## AIM OF THE TASK
All the entries need to be quoted exactly, apart from the pictures, which you should drop.

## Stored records
------

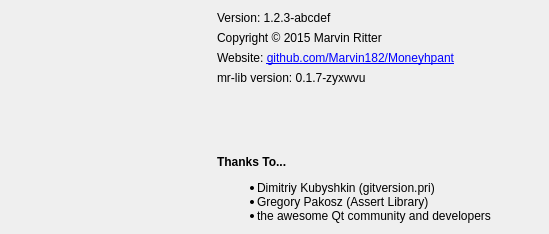
Above: src/ui/AboutDialog.ui from Marvin182/Moneyphant before the change. Below: the same form after it.
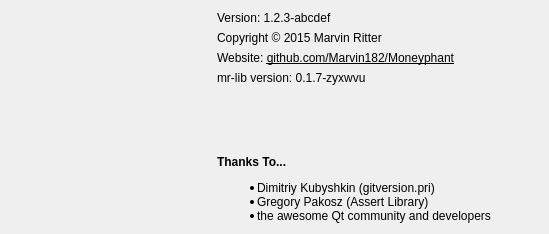
That is the form after the change. Icons and pictures are not drawn.

Commit message: Fix type in website link in AboutDialog

Patch:
```diff
--- a/src/ui/AboutDialog.ui
+++ b/src/ui/AboutDialog.ui
@@ -84,7 +84,7 @@
      <item>
       <widget class="QLabel" name="linkToWebsite">
        <property name="text">
-        <string>Website: &lt;a href=&quot;https://github.com/Marvin182/Moneyhpant&quot;&gt;github.com/Marvin182/Moneyhpant&lt;/a&gt;</string>
+        <string>&lt;html&gt;&lt;head/&gt;&lt;body&gt;&lt;p&gt;Website: &lt;a href=&quot;https://github.com/Marvin182/Moneyphant&quot;&gt;&lt;span style=&quot; text-decoration: underline; color:#000000;&quot;&gt;github.com/Marvin182/Moneyphant&lt;/span&gt;&lt;/a&gt;&lt;/p&gt;&lt;/body&gt;&lt;/html&gt;</string>
        </property>
        <property name="openExternalLinks">
         <bool>true</bool>
```
Left out of the diff: 20 changed lines with no effect on the pictures. The commit also changes 2 other files.
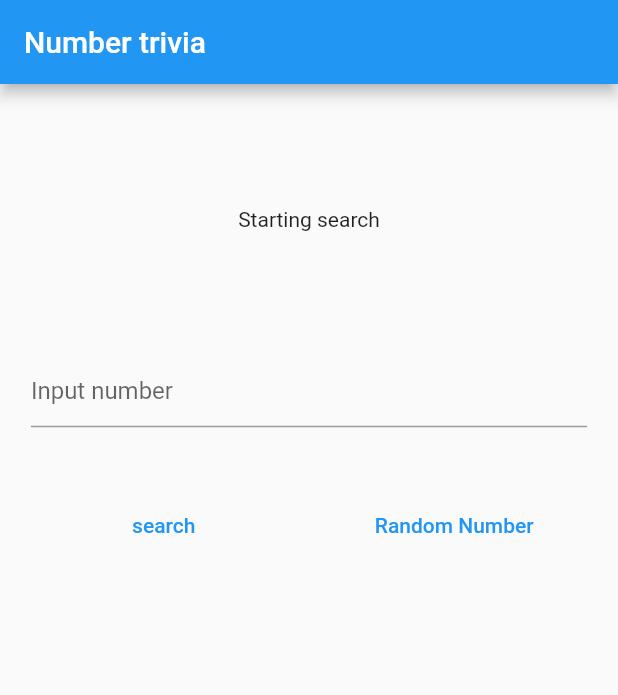
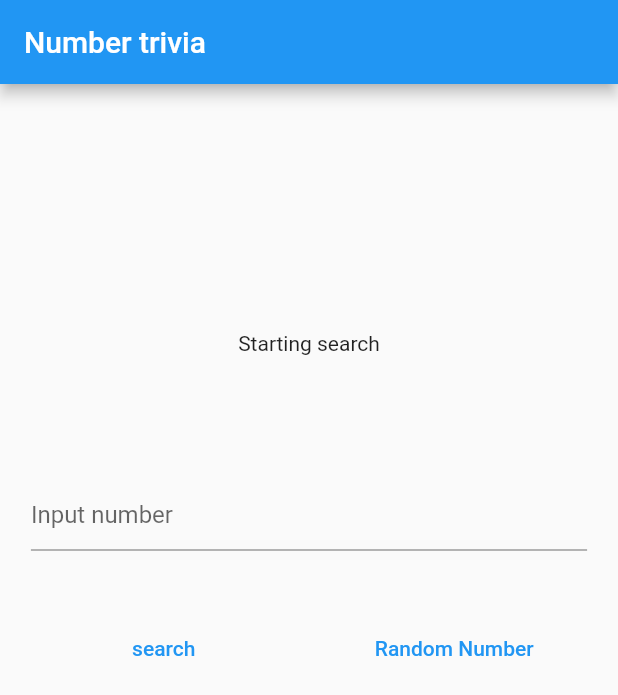
Before and after one commit to KhIaboshama/samplenumber, a Flutter app: the screen it shows after launch, on a phone screen of 412 x 824 dp. Shown: the top 695 px of the screen. Run offline on Flutter 3.47's test engine with Material 2 defaults, Android fonts, the phone set to English and light mode, and no system bars; our stand-ins replace either_dart, equatable, flutter_bloc, get_it, sizer.

Commit message:
Update design

```diff
--- a/lib/features/number_trivia/presentation/views/number_trivia_view.dart
+++ b/lib/features/number_trivia/presentation/views/number_trivia_view.dart
@@ -50,7 +50,7 @@ class _NumberTriviaViewState extends State<NumberTriviaView> {
           child:  Column(
             children: [
               Container(
-                margin: EdgeInsetsDirectional.only(top: 10.h),
+                margin: EdgeInsetsDirectional.only(top: 20.h),
                 child: getHeaderWidget(),
               ),
               Container(
```
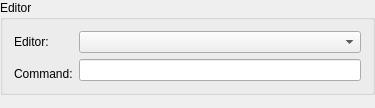
This is conf/dlgeditorbase.ui in KDE/okular as Qt 5 draws it before an edit. The edited form follows.
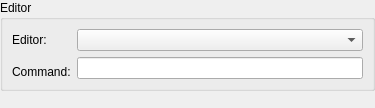
This is the edited form.

Commit message:
SVN_SILENT Cleanup .ui files
This removes (as discussed on k-c-d)
* obsolete <pixmapfunction>
* deprecated <layoutdefault>
* empty <author>, <comment>, <exportmacro>

Diff of the .ui file:
```diff
--- a/conf/dlgeditorbase.ui
+++ b/conf/dlgeditorbase.ui
@@ -92,7 +92,6 @@
    </item>
   </layout>
  </widget>
- <layoutdefault spacing="6" margin="11" />
  <resources/>
  <connections/>
 </ui>
```
The commit also changes 5 other files.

------

## EXERCISE RESULT
Above: src/ui/AboutDialog.ui from Marvin182/Moneyphant before the change. Below: the same form after it.
That is the form after the change. Icons and pictures are not drawn.

Commit message: Fix type in website link in AboutDialog

Patch:
```diff
--- a/src/ui/AboutDialog.ui
+++ b/src/ui/AboutDialog.ui
@@ -84,7 +84,7 @@
      <item>
       <widget class="QLabel" name="linkToWebsite">
        <property name="text">
-        <string>Website: &lt;a href=&quot;https://github.com/Marvin182/Moneyhpant&quot;&gt;github.com/Marvin182/Moneyhpant&lt;/a&gt;</string>
+        <string>&lt;html&gt;&lt;head/&gt;&lt;body&gt;&lt;p&gt;Website: &lt;a href=&quot;https://github.com/Marvin182/Moneyphant&quot;&gt;&lt;span style=&quot; text-decoration: underline; color:#000000;&quot;&gt;github.com/Marvin182/Moneyphant&lt;/span&gt;&lt;/a&gt;&lt;/p&gt;&lt;/body&gt;&lt;/html&gt;</string>
        </property>
        <property name="openExternalLinks">
         <bool>true</bool>
```
Left out of the diff: 20 changed lines with no effect on the pictures. The commit also changes 2 other files.
Before and after one commit to KhIaboshama/samplenumber, a Flutter app: the screen it shows after launch, on a phone screen of 412 x 824 dp. Shown: the top 695 px of the screen. Run offline on Flutter 3.47's test engine with Material 2 defaults, Android fonts, the phone set to English and light mode, and no system bars; our stand-ins replace either_dart, equatable, flutter_bloc, get_it, sizer.

Commit message:
Update design

```diff
--- a/lib/features/number_trivia/presentation/views/number_trivia_view.dart
+++ b/lib/features/number_trivia/presentation/views/number_trivia_view.dart
@@ -50,7 +50,7 @@ class _NumberTriviaViewState extends State<NumberTriviaView> {
           child:  Column(
             children: [
               Container(
-                margin: EdgeInsetsDirectional.only(top: 10.h),
+                margin: EdgeInsetsDirectional.only(top: 20.h),
                 child: getHeaderWidget(),
               ),
               Container(
```
This is conf/dlgeditorbase.ui in KDE/okular as Qt 5 draws it before an edit. The edited form follows.
This is the edited form.

Commit message:
SVN_SILENT Cleanup .ui files
This removes (as discussed on k-c-d)
* obsolete <pixmapfunction>
* deprecated <layoutdefault>
* empty <author>, <comment>, <exportmacro>

Diff of the .ui file:
```diff
--- a/conf/dlgeditorbase.ui
+++ b/conf/dlgeditorbase.ui
@@ -92,7 +92,6 @@
    </item>
   </layout>
  </widget>
- <layoutdefault spacing="6" margin="11" />
  <resources/>
  <connections/>
 </ui>
```
The commit also changes 5 other files.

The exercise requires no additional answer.